◆ **What is needed**:
In the entries below, find the line with "Repository: prathmesh2023/maylancers" and the line with "These files come". Print those two and everything between them exactly, and nothing else.

◆ **Records for this task**:
Content starts
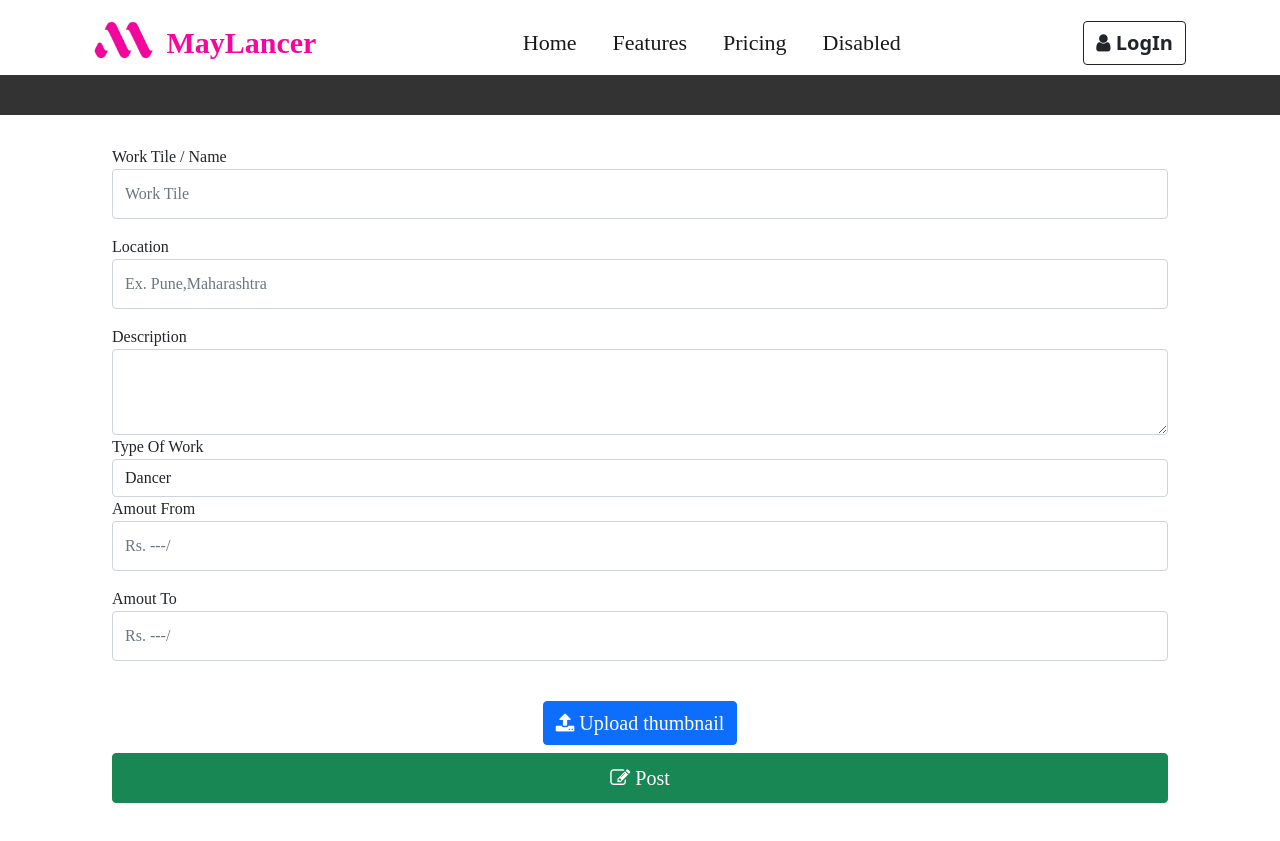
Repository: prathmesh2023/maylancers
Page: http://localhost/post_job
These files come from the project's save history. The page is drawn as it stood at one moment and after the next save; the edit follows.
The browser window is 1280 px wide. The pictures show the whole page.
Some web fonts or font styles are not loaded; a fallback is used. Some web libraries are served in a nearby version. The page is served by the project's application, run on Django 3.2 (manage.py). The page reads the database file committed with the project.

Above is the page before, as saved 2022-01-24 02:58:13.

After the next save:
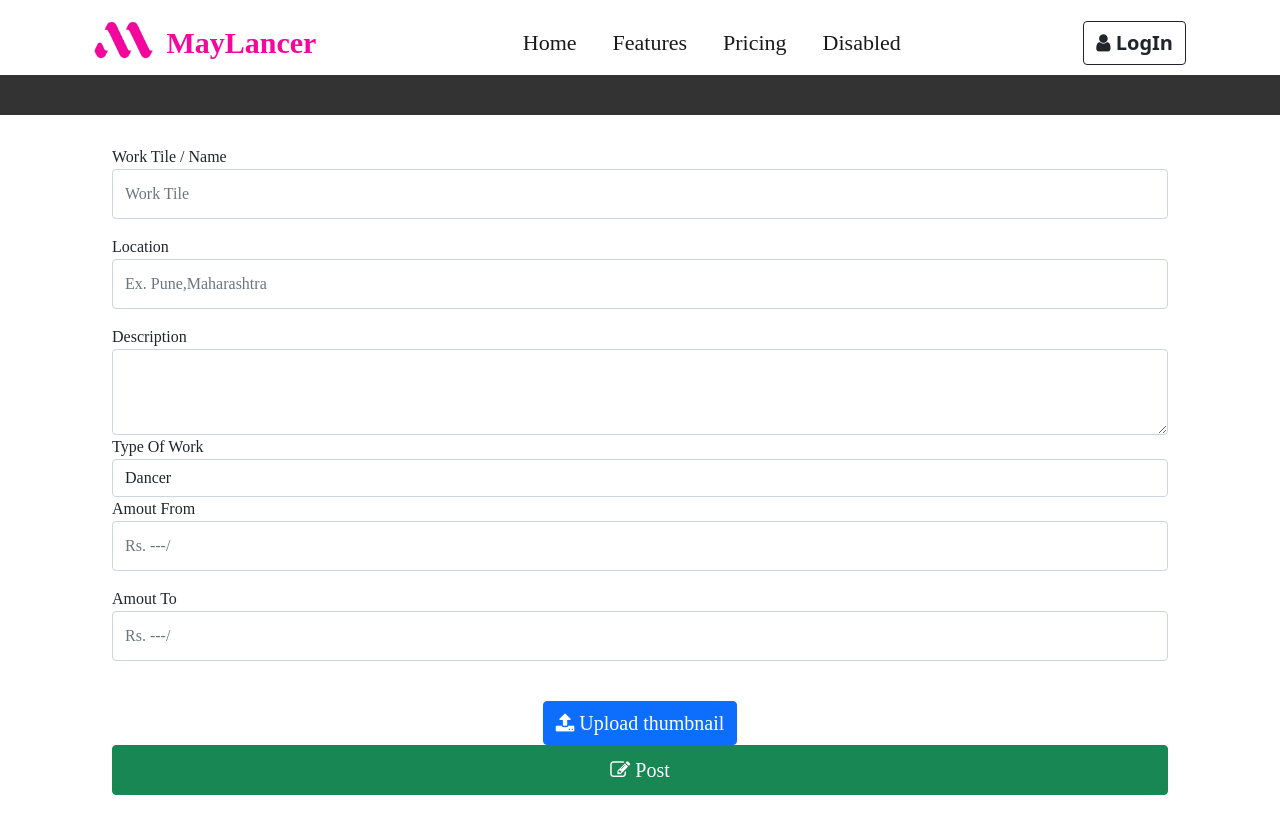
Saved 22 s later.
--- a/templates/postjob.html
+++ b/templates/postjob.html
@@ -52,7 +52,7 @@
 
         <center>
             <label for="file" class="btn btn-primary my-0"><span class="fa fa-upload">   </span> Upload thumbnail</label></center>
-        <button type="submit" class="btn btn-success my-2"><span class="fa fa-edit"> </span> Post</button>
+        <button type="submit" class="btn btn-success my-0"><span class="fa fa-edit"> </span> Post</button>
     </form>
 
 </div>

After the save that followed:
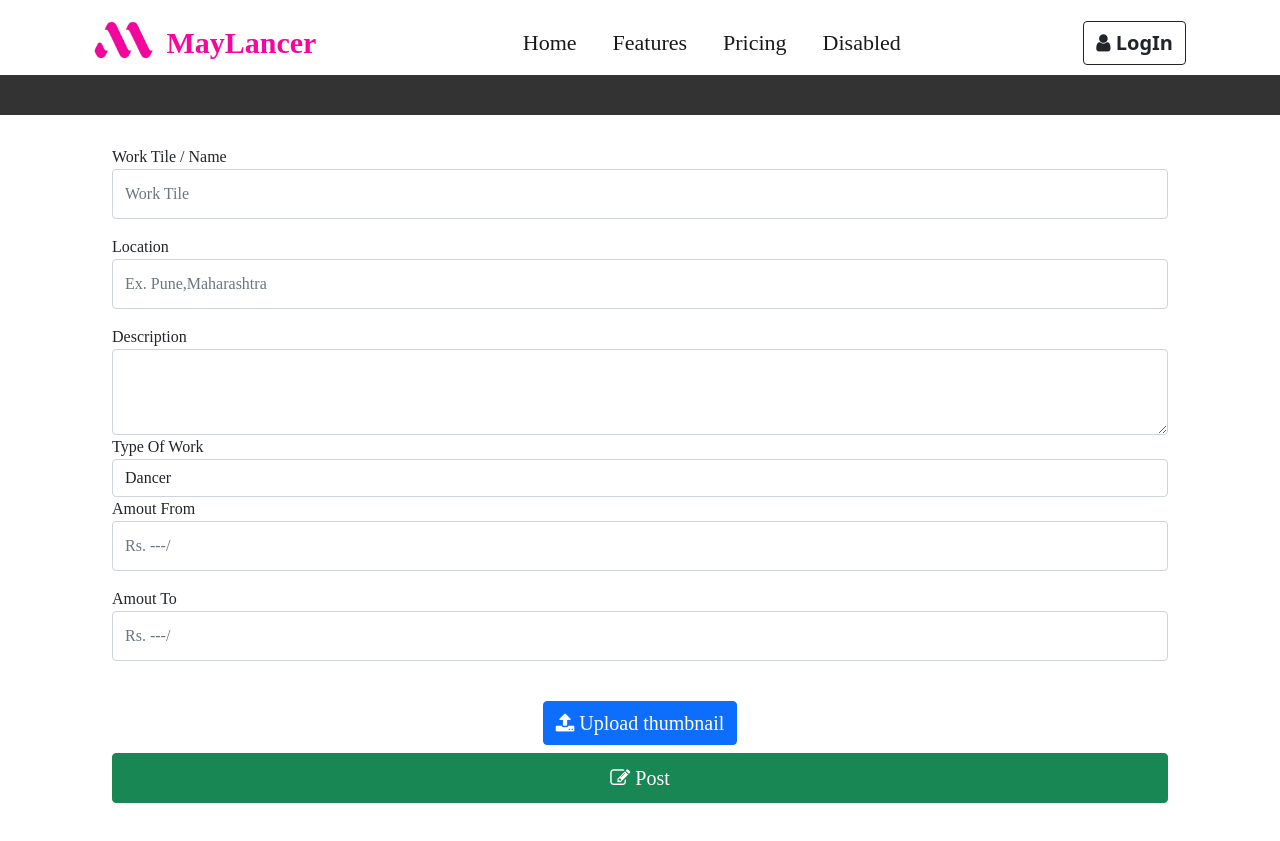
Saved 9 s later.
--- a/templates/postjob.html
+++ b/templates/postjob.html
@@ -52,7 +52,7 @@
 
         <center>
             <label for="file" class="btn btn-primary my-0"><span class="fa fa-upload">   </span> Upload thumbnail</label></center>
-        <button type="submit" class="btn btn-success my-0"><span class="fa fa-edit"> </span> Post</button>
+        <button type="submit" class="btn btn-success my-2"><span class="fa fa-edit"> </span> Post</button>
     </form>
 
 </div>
Content ends
Content starts
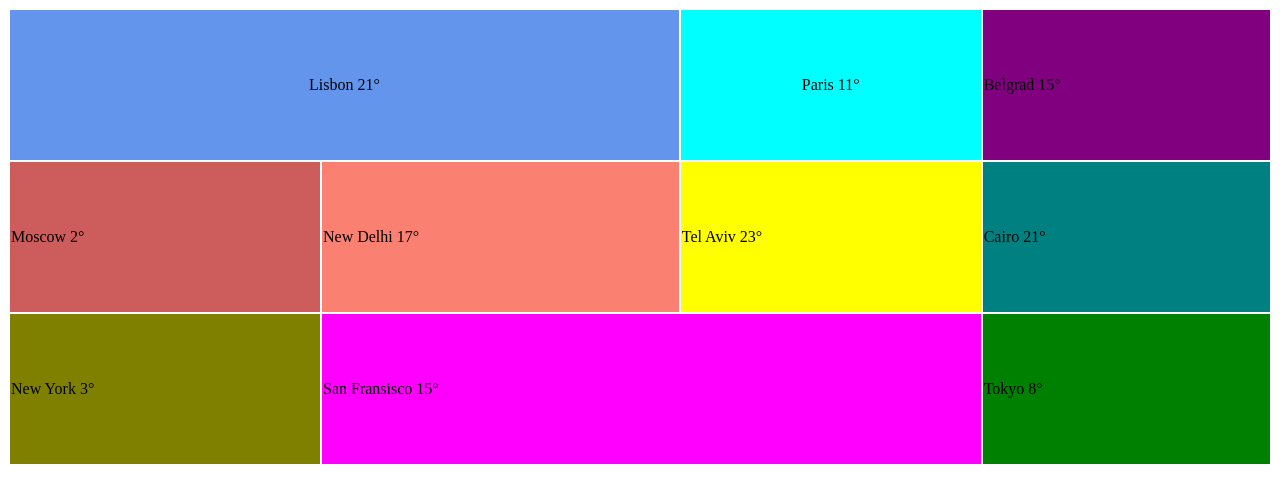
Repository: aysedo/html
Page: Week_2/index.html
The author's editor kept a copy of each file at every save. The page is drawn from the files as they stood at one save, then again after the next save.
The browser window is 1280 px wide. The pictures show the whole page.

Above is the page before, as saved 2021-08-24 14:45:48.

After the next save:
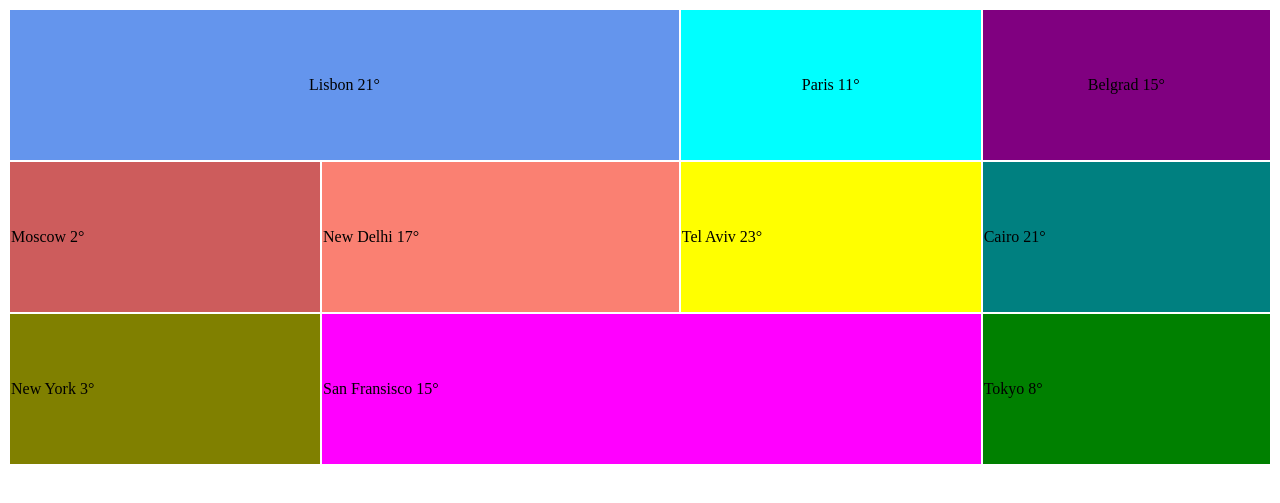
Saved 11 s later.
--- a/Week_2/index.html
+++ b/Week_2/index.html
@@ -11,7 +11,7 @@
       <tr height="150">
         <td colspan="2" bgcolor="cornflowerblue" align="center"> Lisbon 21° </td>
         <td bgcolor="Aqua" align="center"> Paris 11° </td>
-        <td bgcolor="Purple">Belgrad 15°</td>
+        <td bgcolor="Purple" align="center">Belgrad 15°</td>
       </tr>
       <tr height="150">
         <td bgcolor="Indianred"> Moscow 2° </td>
Content ends
Content starts
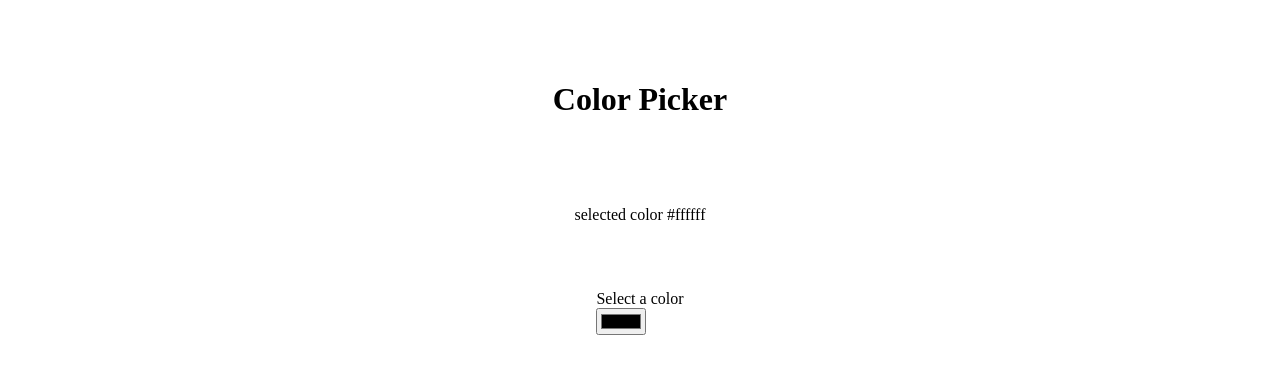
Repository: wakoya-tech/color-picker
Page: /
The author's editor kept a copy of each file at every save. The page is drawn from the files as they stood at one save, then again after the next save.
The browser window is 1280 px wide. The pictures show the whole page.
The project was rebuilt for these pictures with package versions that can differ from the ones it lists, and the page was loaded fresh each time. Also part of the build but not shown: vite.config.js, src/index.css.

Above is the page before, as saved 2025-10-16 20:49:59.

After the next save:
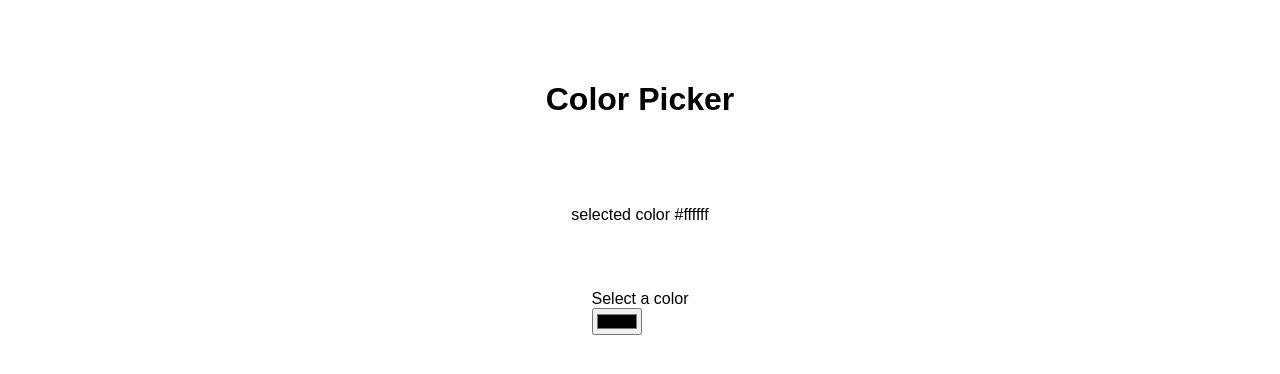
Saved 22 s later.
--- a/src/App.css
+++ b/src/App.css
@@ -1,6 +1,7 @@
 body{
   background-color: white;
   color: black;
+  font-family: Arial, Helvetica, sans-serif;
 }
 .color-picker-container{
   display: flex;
Content ends
◆ **Output for this exercise**:
Repository: prathmesh2023/maylancers
Page: http://localhost/post_job
These files come from the project's save history. The page is drawn as it stood at one moment and after the next save; the edit follows.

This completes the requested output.